[Edit tracking data]

********

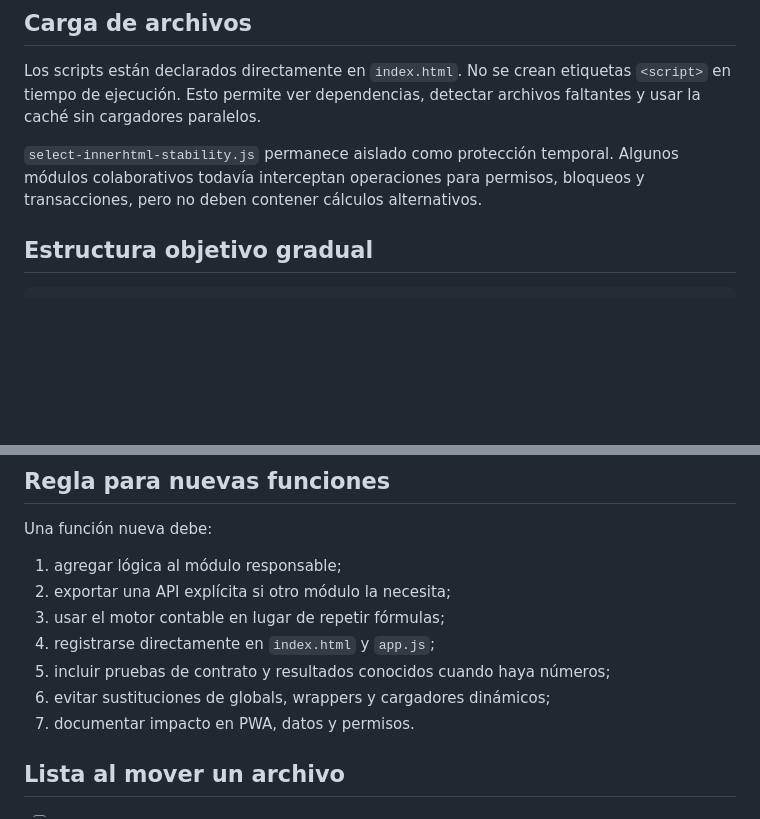
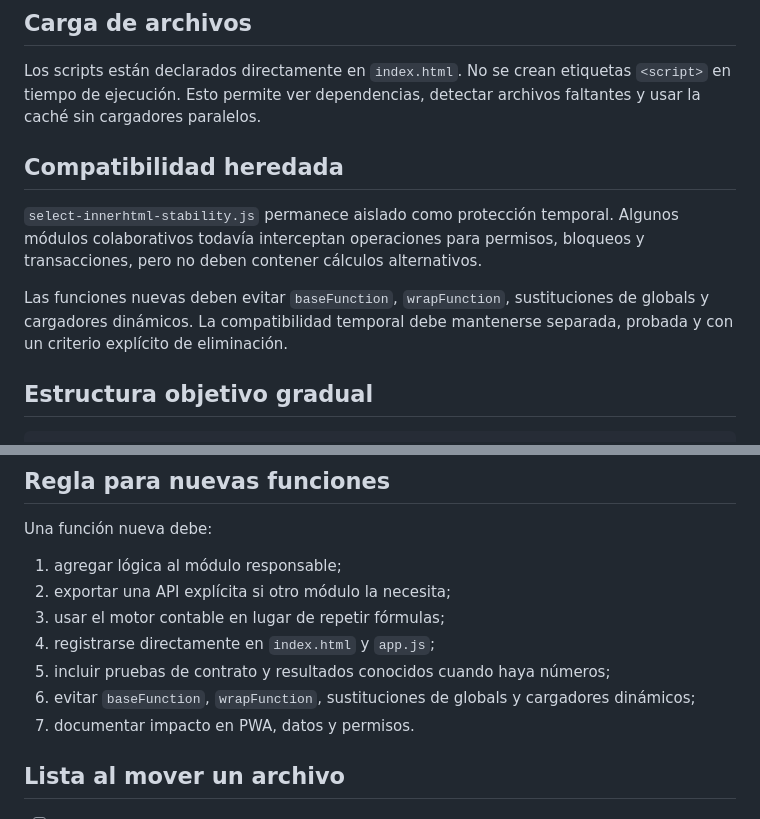
Before and after one commit to mooreprint645/Mooreprint-, a Markdown page: docs/architecture.md, 2 parts joined by grey strips. GitHub-like rendering; blank space fills up the shorter version.

Commit message:
Restaurar contratos de arquitectura heredada

```diff
--- a/docs/architecture.md
+++ b/docs/architecture.md
@@ -123,7 +123,11 @@ Los formularios llaman estas funciones directamente. No debe existir una segunda
 
 Los scripts están declarados directamente en `index.html`. No se crean etiquetas `<script>` en tiempo de ejecución. Esto permite ver dependencias, detectar archivos faltantes y usar la caché sin cargadores paralelos.
 
+## Compatibilidad heredada
+
 `select-innerhtml-stability.js` permanece aislado como protección temporal. Algunos módulos colaborativos todavía interceptan operaciones para permisos, bloqueos y transacciones, pero no deben contener cálculos alternativos.
+
+Las funciones nuevas deben evitar `baseFunction`, `wrapFunction`, sustituciones de globals y cargadores dinámicos. La compatibilidad temporal debe mantenerse separada, probada y con un criterio explícito de eliminación.
 
 ## Estructura objetivo gradual
 
@@ -195,7 +199,7 @@ Una función nueva debe:
 3. usar el motor contable en lugar de repetir fórmulas;
 4. registrarse directamente en `index.html` y `app.js`;
 5. incluir pruebas de contrato y resultados conocidos cuando haya números;
-6. evitar sustituciones de globals, wrappers y cargadores dinámicos;
+6. evitar `baseFunction`, `wrapFunction`, sustituciones de globals y cargadores dinámicos;
 7. documentar impacto en PWA, datos y permisos.
 
 ## Lista al mover un archivo
```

********

◆ Your objective
In your copy of the records above, include no pictures and match every line exactly.

◆ Exercise response
Before and after one commit to mooreprint645/Mooreprint-, a Markdown page: docs/architecture.md, 2 parts joined by grey strips. GitHub-like rendering; blank space fills up the shorter version.

Commit message:
Restaurar contratos de arquitectura heredada

```diff
--- a/docs/architecture.md
+++ b/docs/architecture.md
@@ -123,7 +123,11 @@ Los formularios llaman estas funciones directamente. No debe existir una segunda
 
 Los scripts están declarados directamente en `index.html`. No se crean etiquetas `<script>` en tiempo de ejecución. Esto permite ver dependencias, detectar archivos faltantes y usar la caché sin cargadores paralelos.
 
+## Compatibilidad heredada
+
 `select-innerhtml-stability.js` permanece aislado como protección temporal. Algunos módulos colaborativos todavía interceptan operaciones para permisos, bloqueos y transacciones, pero no deben contener cálculos alternativos.
+
+Las funciones nuevas deben evitar `baseFunction`, `wrapFunction`, sustituciones de globals y cargadores dinámicos. La compatibilidad temporal debe mantenerse separada, probada y con un criterio explícito de eliminación.
 
 ## Estructura objetivo gradual
 
@@ -195,7 +199,7 @@ Una función nueva debe:
 3. usar el motor contable en lugar de repetir fórmulas;
 4. registrarse directamente en `index.html` y `app.js`;
 5. incluir pruebas de contrato y resultados conocidos cuando haya números;
-6. evitar sustituciones de globals, wrappers y cargadores dinámicos;
+6. evitar `baseFunction`, `wrapFunction`, sustituciones de globals y cargadores dinámicos;
 7. documentar impacto en PWA, datos y permisos.
 
 ## Lista al mover un archivo
```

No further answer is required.